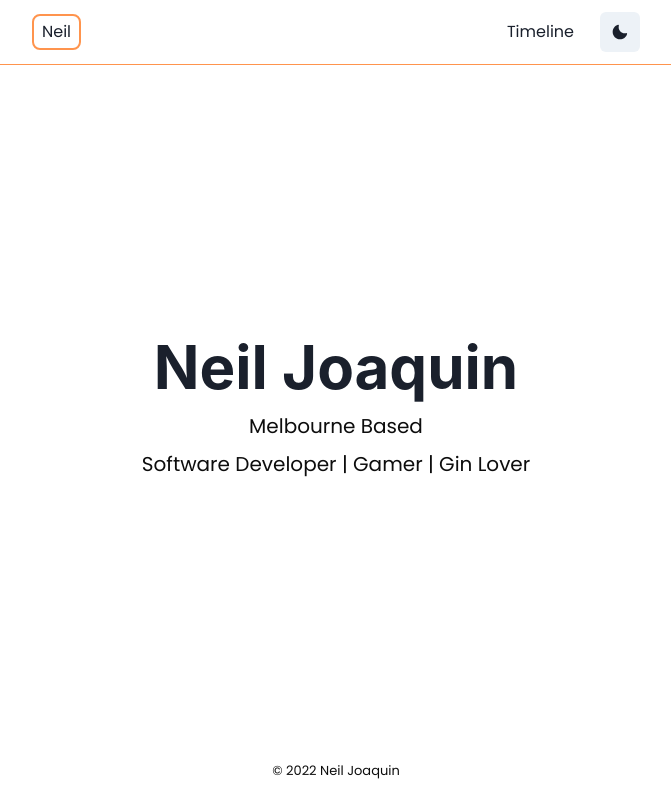
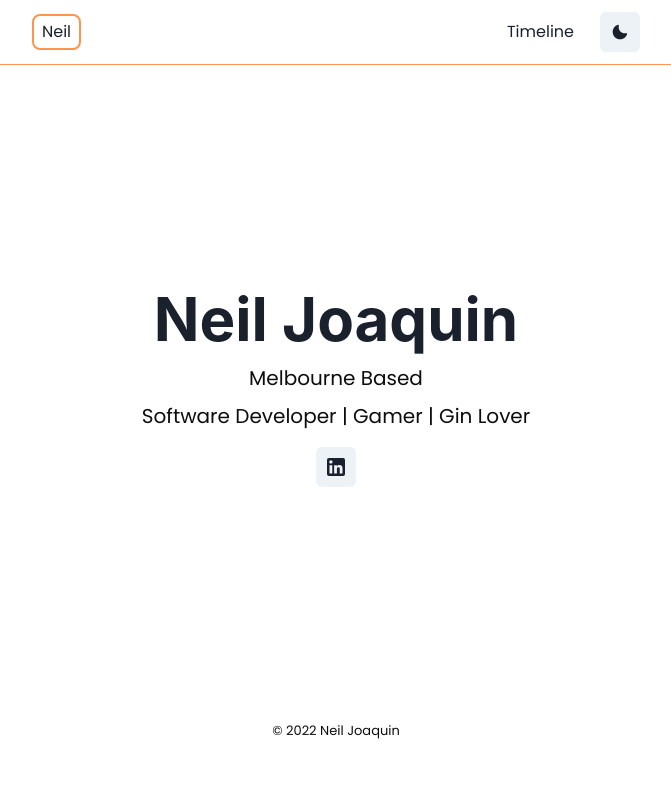
Before and after one commit to neiljoaquin/resume-web-app, a Next.js app: page / in a window 1280 px wide. Shown: the whole page, without its empty margins (304-975 px from the left). Built offline with nearby package versions, Linux system fonts and the light colour scheme.

Commit message:
Added linkedin button

```diff
--- a/package.json
+++ b/package.json
@@ -13,6 +13,7 @@
     "@chakra-ui/react": "^2.2.1",
     "@emotion/react": "^11.9.0",
     "@emotion/styled": "^11.8.1",
+    "@mui/icons-material": "^5.8.3",
     "framer-motion": "^6.3.11",
     "next": "12.1.6",
     "react": "18.1.0",
--- a/pages/index.tsx
+++ b/pages/index.tsx
@@ -1,17 +1,35 @@
-import { Center, Flex, Heading, VStack, Box } from "@chakra-ui/react";
+import {
+  Center,
+  Flex,
+  Heading,
+  VStack,
+  IconButton,
+} from "@chakra-ui/react";
 import type { NextPage } from "next";
 import { Text } from "@chakra-ui/react";
+import React from "react";
+import { LinkedIn } from "@mui/icons-material";
 
 const Home: NextPage = () => {
   return (
-    <Flex h="85vh" alignItems="center" justifyContent="center">
+    <Flex h="80vh" alignItems="center" justifyContent="center">
       <Center>
         <VStack spacing={2}>
           <Heading fontSize={{ base: "4xl", md: "6xl" }}>Neil Joaquin</Heading>
           <Text fontSize={{ base: "sm", md: "xl" }}>Melbourne Based</Text>
-          <Text fontSize={{ base: "sm", md: "xl" }}>
+          <Text fontSize={{ base: "sm", md: "xl" }} pb={2}>
             Software Developer | Gamer | Gin Lover
           </Text>
+          <a
+            target="_blank"
+            href={"https://www.linkedin.com/in/neil-jonathan-joaquin-457906121"}
+            rel="noopener noreferrer"
+          >
+            <IconButton
+              icon={<LinkedIn />}
+              aria-label={"Open my linkedin page"}
+            />
+          </a>
         </VStack>
       </Center>
     </Flex>
```
Also changed, not shown: components/timeline/PersonalWebDescription.tsx (+0 -9 lines), 1 other file (tests, documents, lock files or other folders).
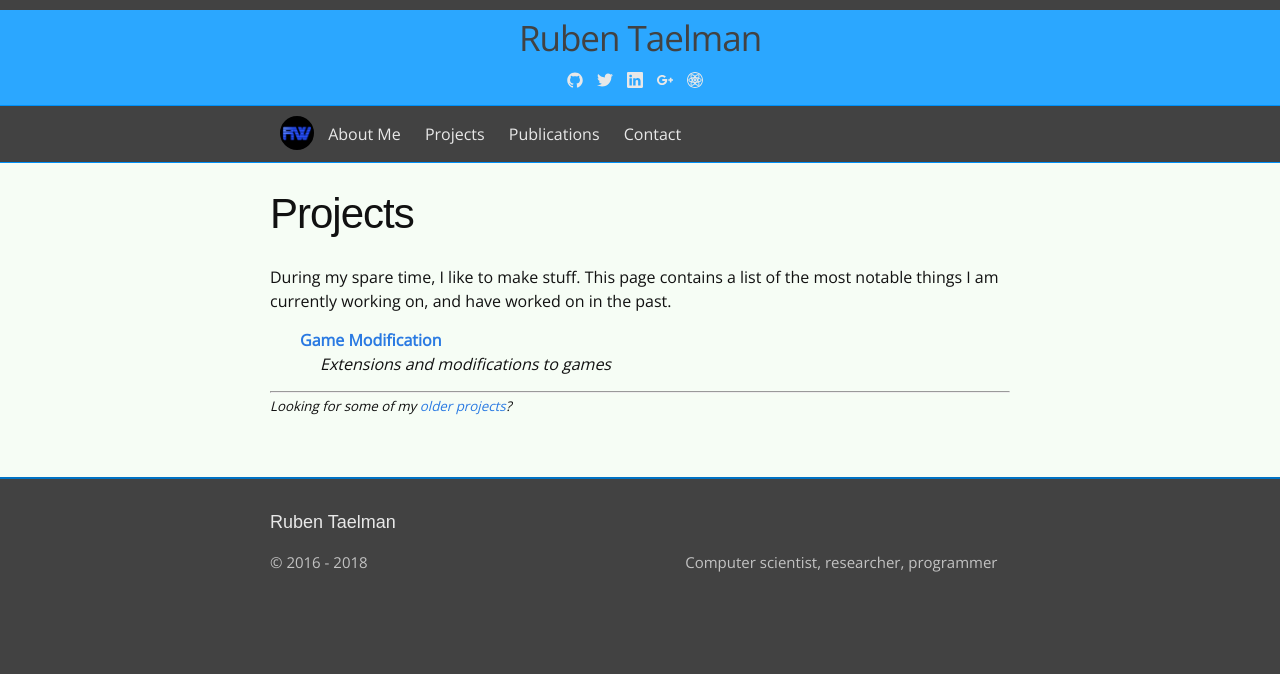
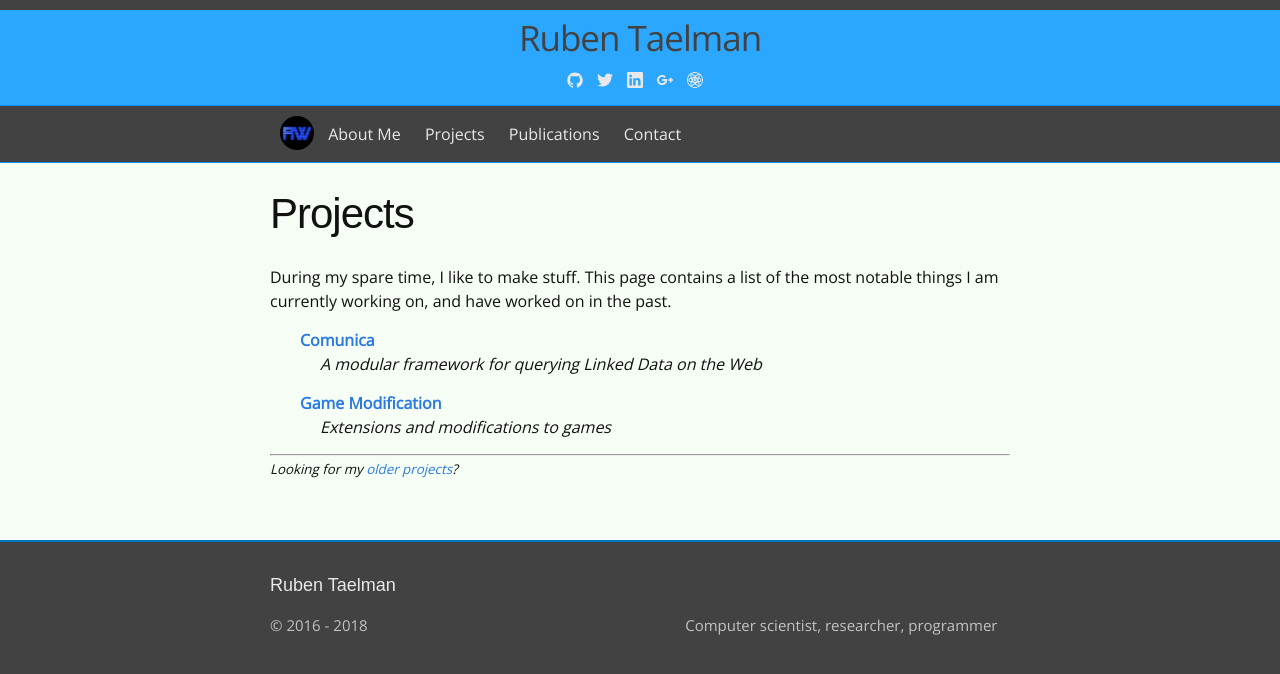
Before and after one commit to rubensworks/rubensworks.net, a Jekyll site: the page built from projects.html, in a window 1280 px wide. Shown: the top 674 px of the page. Built offline with Jekyll 4.4.1, drawn with Linux system fonts in a browser that asks for light colours; some web fonts are replaced.

Commit message:
Add comunica project page

```diff
--- /dev/null
+++ b/_projects/comunica.html
@@ -0,0 +1,19 @@
+---
+layout: project
+title:  "Comunica"
+start:  "October 2017"
+description: "A modular framework for querying Linked Data on the Web"
+---
+
+<img src="/img/logo_comunica.svg" alt="Comunica" width="25%" style="float: left; margin: 5px 25px 5px" />
+
+<p>
+  <a href="http://comunica.linkeddatafragments.org/">Comunica</a> is a modular, Web-friendly framework for creating Linked Data query engines.
+
+  <ul>
+	  <li>It supports queries in the <a href="http://query.linkeddatafragments.org/#transientDatasources=http%3A%2F%2Ffragments.dbpedia.org%2F2016-04%2Fen">SPARQL</a>
+  		  and <a href="http://query.linkeddatafragments.org/#transientDatasources=http%3A%2F%2Ffragments.dbpedia.org%2F2016-04%2Fen&query=%7B%0A%20%20label%0A%20%20director%20%7B%0A%20%20%20%20label%0A%20%20%7D%0A%20%20starring(label_en%3A%20%22Brad%20Pitt%22)%0A%7D&queryContext=%7B%0A%20%20%22%40context%22%3A%20%7B%0A%20%20%20%20%22label%22%3A%20%7B%20%22%40id%22%3A%20%22http%3A%2F%2Fwww.w3.org%2F2000%2F01%2Frdf-schema%23label%22%2C%20%22%40singular%22%3A%20true%20%7D%2C%0A%20%20%20%20%22label_en%22%3A%20%7B%20%22%40id%22%3A%20%22http%3A%2F%2Fwww.w3.org%2F2000%2F01%2Frdf-schema%23label%22%2C%20%22%40language%22%3A%20%22en%22%20%7D%2C%0A%20%20%20%20%22director%22%3A%20%7B%20%22%40id%22%3A%20%22http%3A%2F%2Fdbpedia.org%2Fontology%2Fdirector%22%2C%20%22%40singular%22%3A%20true%20%7D%2C%0A%20%20%20%20%22director_label%22%3A%20%7B%20%22%40singular%22%3A%20true%20%7D%2C%0A%20%20%20%20%22starring%22%3A%20%7B%20%22%40id%22%3A%20%22http%3A%2F%2Fdbpedia.org%2Fontology%2Fstarring%22%2C%20%22%40singular%22%3A%20true%20%7D%0A%20%20%7D%0A%7D&resultsToTree=false&queryFormat=graphql">GraphQL</a> syntax,</li>
+	  <li>enables <a href="http://query.linkeddatafragments.org/#transientDatasources=http%3A%2F%2Ffragments.dbpedia.org%2F2016-04%2Fen;http%3A%2F%2Fdata.linkeddatafragments.org%2Fviaf;http%3A%2F%2Fdata.linkeddatafragments.org%2Fharvard&query=SELECT%20%3Fperson%20%3Fname%20%3Fbook%20%3Ftitle%20%7B%0A%20%20%3Fperson%20dbpedia-owl%3AbirthPlace%20%5B%20rdfs%3Alabel%20%22San%20Francisco%22%40en%20%5D.%0A%20%20%3FviafID%20schema%3AsameAs%20%3Fperson%3B%0A%20%20%20%20%20%20%20%20%20%20%20%20%20%20%20schema%3Aname%20%3Fname.%0A%20%20%3Fbook%20dc%3Acontributor%20%5B%20foaf%3Aname%20%3Fname%20%5D%3B%0A%20%20%20%20%20%20%20%20%20%20%20%20%20%20dc%3Atitle%20%3Ftitle.%0A%7D">federation</a> over heterogeneous sources such as SPARQL endpoints, Linked Data documents and versioned OSTRICH datasets,</li>
+	  <li>and is highly flexible, configurable and fully <a href="https://github.com/comunica/comunica">open-source</a> to allow fine-tuning for any purpose or task.</li>
+  </ul>
+</p>
--- a/projects.html
+++ b/projects.html
@@ -21,4 +21,4 @@ This page contains a list of the most notable things I am currently working on,
 </ul>
 
 <hr/>
-<small><em>Looking for some of my <a href="/old-projects/">older projects</a>?</em></small>
+<small><em>Looking for my <a href="/old-projects/">older projects</a>?</em></small>
```
Also changed, not shown: img/logo_comunica.svg (added).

▶ _ABOUT THIS TASK_: Without any of the pictures, set the entries down again exactly as written.

▶ _OUTPUT BELOW_:
Before and after one commit to neiljoaquin/resume-web-app, a Next.js app: page / in a window 1280 px wide. Shown: the whole page, without its empty margins (304-975 px from the left). Built offline with nearby package versions, Linux system fonts and the light colour scheme.

Commit message:
Added linkedin button

```diff
--- a/package.json
+++ b/package.json
@@ -13,6 +13,7 @@
     "@chakra-ui/react": "^2.2.1",
     "@emotion/react": "^11.9.0",
     "@emotion/styled": "^11.8.1",
+    "@mui/icons-material": "^5.8.3",
     "framer-motion": "^6.3.11",
     "next": "12.1.6",
     "react": "18.1.0",
--- a/pages/index.tsx
+++ b/pages/index.tsx
@@ -1,17 +1,35 @@
-import { Center, Flex, Heading, VStack, Box } from "@chakra-ui/react";
+import {
+  Center,
+  Flex,
+  Heading,
+  VStack,
+  IconButton,
+} from "@chakra-ui/react";
 import type { NextPage } from "next";
 import { Text } from "@chakra-ui/react";
+import React from "react";
+import { LinkedIn } from "@mui/icons-material";
 
 const Home: NextPage = () => {
   return (
-    <Flex h="85vh" alignItems="center" justifyContent="center">
+    <Flex h="80vh" alignItems="center" justifyContent="center">
       <Center>
         <VStack spacing={2}>
           <Heading fontSize={{ base: "4xl", md: "6xl" }}>Neil Joaquin</Heading>
           <Text fontSize={{ base: "sm", md: "xl" }}>Melbourne Based</Text>
-          <Text fontSize={{ base: "sm", md: "xl" }}>
+          <Text fontSize={{ base: "sm", md: "xl" }} pb={2}>
             Software Developer | Gamer | Gin Lover
           </Text>
+          <a
+            target="_blank"
+            href={"https://www.linkedin.com/in/neil-jonathan-joaquin-457906121"}
+            rel="noopener noreferrer"
+          >
+            <IconButton
+              icon={<LinkedIn />}
+              aria-label={"Open my linkedin page"}
+            />
+          </a>
         </VStack>
       </Center>
     </Flex>
```
Also changed, not shown: components/timeline/PersonalWebDescription.tsx (+0 -9 lines), 1 other file (tests, documents, lock files or other folders).
Before and after one commit to rubensworks/rubensworks.net, a Jekyll site: the page built from projects.html, in a window 1280 px wide. Shown: the top 674 px of the page. Built offline with Jekyll 4.4.1, drawn with Linux system fonts in a browser that asks for light colours; some web fonts are replaced.

Commit message:
Add comunica project page

```diff
--- /dev/null
+++ b/_projects/comunica.html
@@ -0,0 +1,19 @@
+---
+layout: project
+title:  "Comunica"
+start:  "October 2017"
+description: "A modular framework for querying Linked Data on the Web"
+---
+
+<img src="/img/logo_comunica.svg" alt="Comunica" width="25%" style="float: left; margin: 5px 25px 5px" />
+
+<p>
+  <a href="http://comunica.linkeddatafragments.org/">Comunica</a> is a modular, Web-friendly framework for creating Linked Data query engines.
+
+  <ul>
+	  <li>It supports queries in the <a href="http://query.linkeddatafragments.org/#transientDatasources=http%3A%2F%2Ffragments.dbpedia.org%2F2016-04%2Fen">SPARQL</a>
+  		  and <a href="http://query.linkeddatafragments.org/#transientDatasources=http%3A%2F%2Ffragments.dbpedia.org%2F2016-04%2Fen&query=%7B%0A%20%20label%0A%20%20director%20%7B%0A%20%20%20%20label%0A%20%20%7D%0A%20%20starring(label_en%3A%20%22Brad%20Pitt%22)%0A%7D&queryContext=%7B%0A%20%20%22%40context%22%3A%20%7B%0A%20%20%20%20%22label%22%3A%20%7B%20%22%40id%22%3A%20%22http%3A%2F%2Fwww.w3.org%2F2000%2F01%2Frdf-schema%23label%22%2C%20%22%40singular%22%3A%20true%20%7D%2C%0A%20%20%20%20%22label_en%22%3A%20%7B%20%22%40id%22%3A%20%22http%3A%2F%2Fwww.w3.org%2F2000%2F01%2Frdf-schema%23label%22%2C%20%22%40language%22%3A%20%22en%22%20%7D%2C%0A%20%20%20%20%22director%22%3A%20%7B%20%22%40id%22%3A%20%22http%3A%2F%2Fdbpedia.org%2Fontology%2Fdirector%22%2C%20%22%40singular%22%3A%20true%20%7D%2C%0A%20%20%20%20%22director_label%22%3A%20%7B%20%22%40singular%22%3A%20true%20%7D%2C%0A%20%20%20%20%22starring%22%3A%20%7B%20%22%40id%22%3A%20%22http%3A%2F%2Fdbpedia.org%2Fontology%2Fstarring%22%2C%20%22%40singular%22%3A%20true%20%7D%0A%20%20%7D%0A%7D&resultsToTree=false&queryFormat=graphql">GraphQL</a> syntax,</li>
+	  <li>enables <a href="http://query.linkeddatafragments.org/#transientDatasources=http%3A%2F%2Ffragments.dbpedia.org%2F2016-04%2Fen;http%3A%2F%2Fdata.linkeddatafragments.org%2Fviaf;http%3A%2F%2Fdata.linkeddatafragments.org%2Fharvard&query=SELECT%20%3Fperson%20%3Fname%20%3Fbook%20%3Ftitle%20%7B%0A%20%20%3Fperson%20dbpedia-owl%3AbirthPlace%20%5B%20rdfs%3Alabel%20%22San%20Francisco%22%40en%20%5D.%0A%20%20%3FviafID%20schema%3AsameAs%20%3Fperson%3B%0A%20%20%20%20%20%20%20%20%20%20%20%20%20%20%20schema%3Aname%20%3Fname.%0A%20%20%3Fbook%20dc%3Acontributor%20%5B%20foaf%3Aname%20%3Fname%20%5D%3B%0A%20%20%20%20%20%20%20%20%20%20%20%20%20%20dc%3Atitle%20%3Ftitle.%0A%7D">federation</a> over heterogeneous sources such as SPARQL endpoints, Linked Data documents and versioned OSTRICH datasets,</li>
+	  <li>and is highly flexible, configurable and fully <a href="https://github.com/comunica/comunica">open-source</a> to allow fine-tuning for any purpose or task.</li>
+  </ul>
+</p>
--- a/projects.html
+++ b/projects.html
@@ -21,4 +21,4 @@ This page contains a list of the most notable things I am currently working on,
 </ul>
 
 <hr/>
-<small><em>Looking for some of my <a href="/old-projects/">older projects</a>?</em></small>
+<small><em>Looking for my <a href="/old-projects/">older projects</a>?</em></small>
```
Also changed, not shown: img/logo_comunica.svg (added).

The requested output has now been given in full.